My first two years in NYC were extremely challenging and difficult. I work at a hotel and at that time I was alternating between the graveyard shift or working on Sundays. If I made it to church I was completely exhausted or left for work shortly after the service ended. My first apartment in the city was a two bedroom shared with a family of four along with another roommate. The only solitude I could find was in the bathroom. My second apartment in the city I had my own room, but with so much solitude it turned into isolation. I had a tough time getting to know new people in the church. Eventually I stopped trying.

Two years in and I thought my time in the city was finished. I thought I'd be moving on to a new city and starting over. However in the spring of 2008 something changed in me. I no longer wanted to move away and I wanted to get involved in the church again. I found it hard to connect and make friends at Trinity Grace, and I helped start it! Nothing is easy in New York. All I knew is that I didn't want to keep living in isolation. I couldn't keep closing myself off from other people, because God is in other people. I could no longer choose the death of isolation over the vulnerability of life.

I could no longer choose the death of isolation over the vulnerability of life.

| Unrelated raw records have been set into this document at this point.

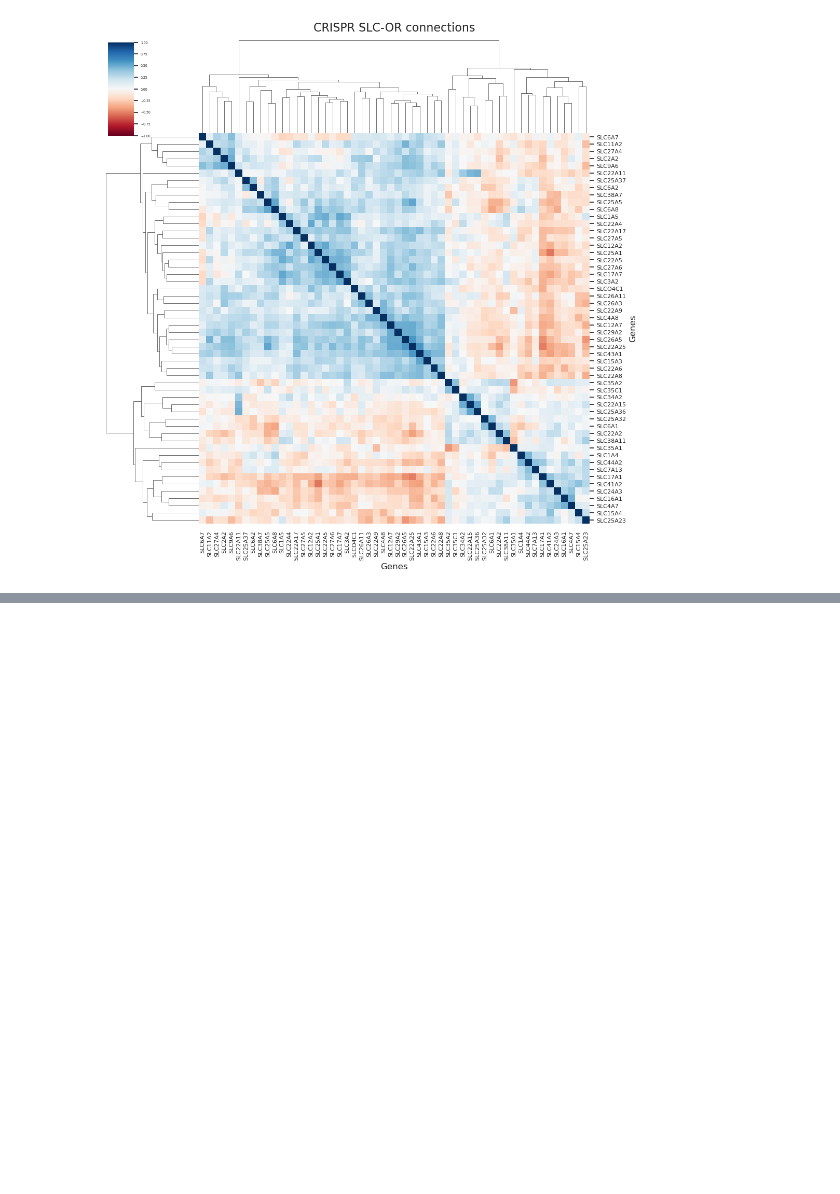
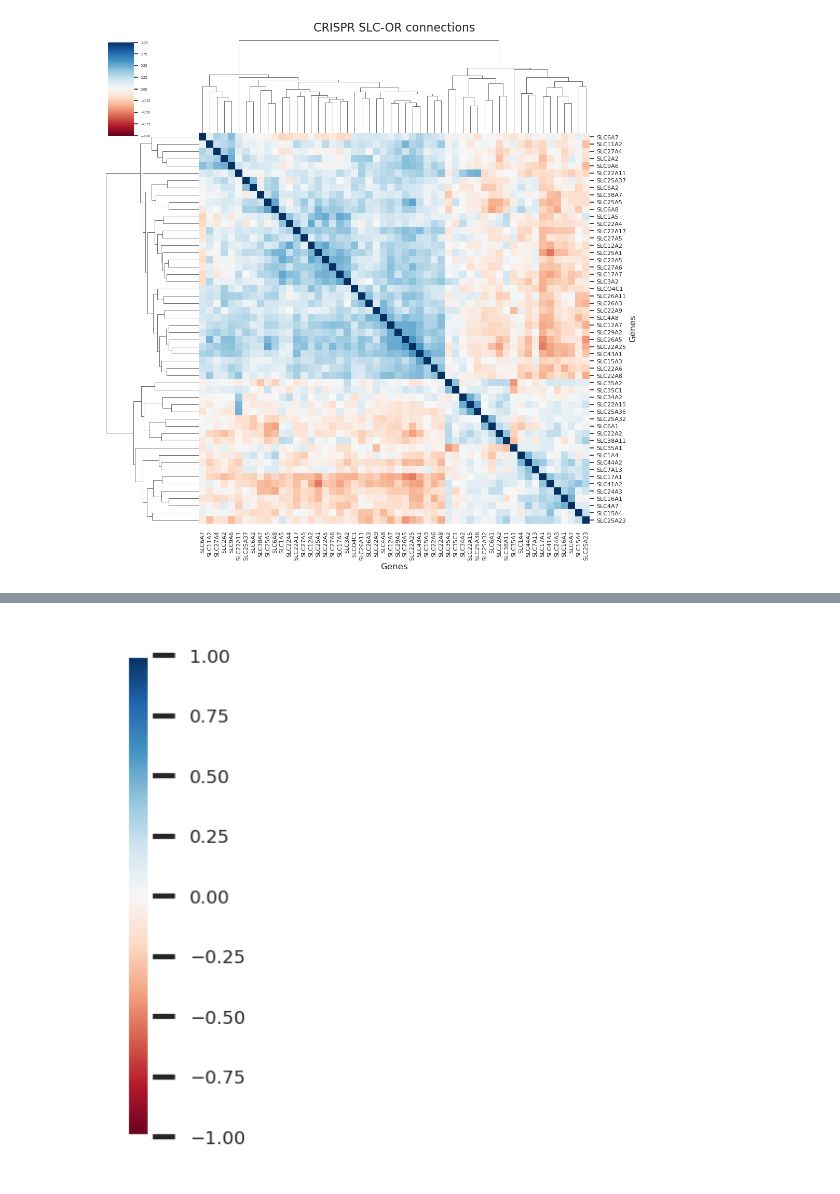
Before and after one commit to jump-cellpainting/2024_Chandrasekaran_Morphmap, a Jupyter notebook: 07.compute-cosine-similarities/06.check-SLC-OR-connections.ipynb, the cells around one changed output, grey strips where cells are left out. Cells and saved outputs as stored; diff of their text form; code cells hidden in the pictures; blank space fills up the shorter version.

```diff
--- a/07.compute-cosine-similarities/06.check-SLC-OR-connections.ipynb
+++ b/07.compute-cosine-similarities/06.check-SLC-OR-connections.ipynb
@@ -184,0 +215,14 @@ f.savefig("figures/crispr_slc-or-connections.svg", dpi=300)
+# %%
+figsize = (1, 3)
+fig, ax = plt.subplots(figsize=figsize, dpi=300)
+norm = Normalize(vmin=-1, vmax=1)
+sm = plt.cm.ScalarMappable(cmap="RdBu", norm=norm)
+sm.set_array([])
+
+cbar = plt.colorbar(sm, ax=ax, orientation="vertical")
+ax.remove()
+plt.tight_layout()
+plt.savefig("figures/slc_or_colorbar.png", dpi=300)
+plt.savefig("figures/slc_or_colorbar.svg", dpi=300)
+# %% [output]
+[figure, added]
```
Also changed, not shown: parts of 4 cells of this notebook, 5 other files.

As I look back on 10 years of life in the city and with our church I realize I wouldn't have made it if it weren't for the people who call TGC their home. Through every heartache I've encountered and every struggle I have overcome, the constant is the body of believers at Trinity Grace Church. If you feel like the city is beating you down, I strenuously encourage you to seek refuge within the doors of our church, and you will find that same life and acceptance that I found and continue to experience.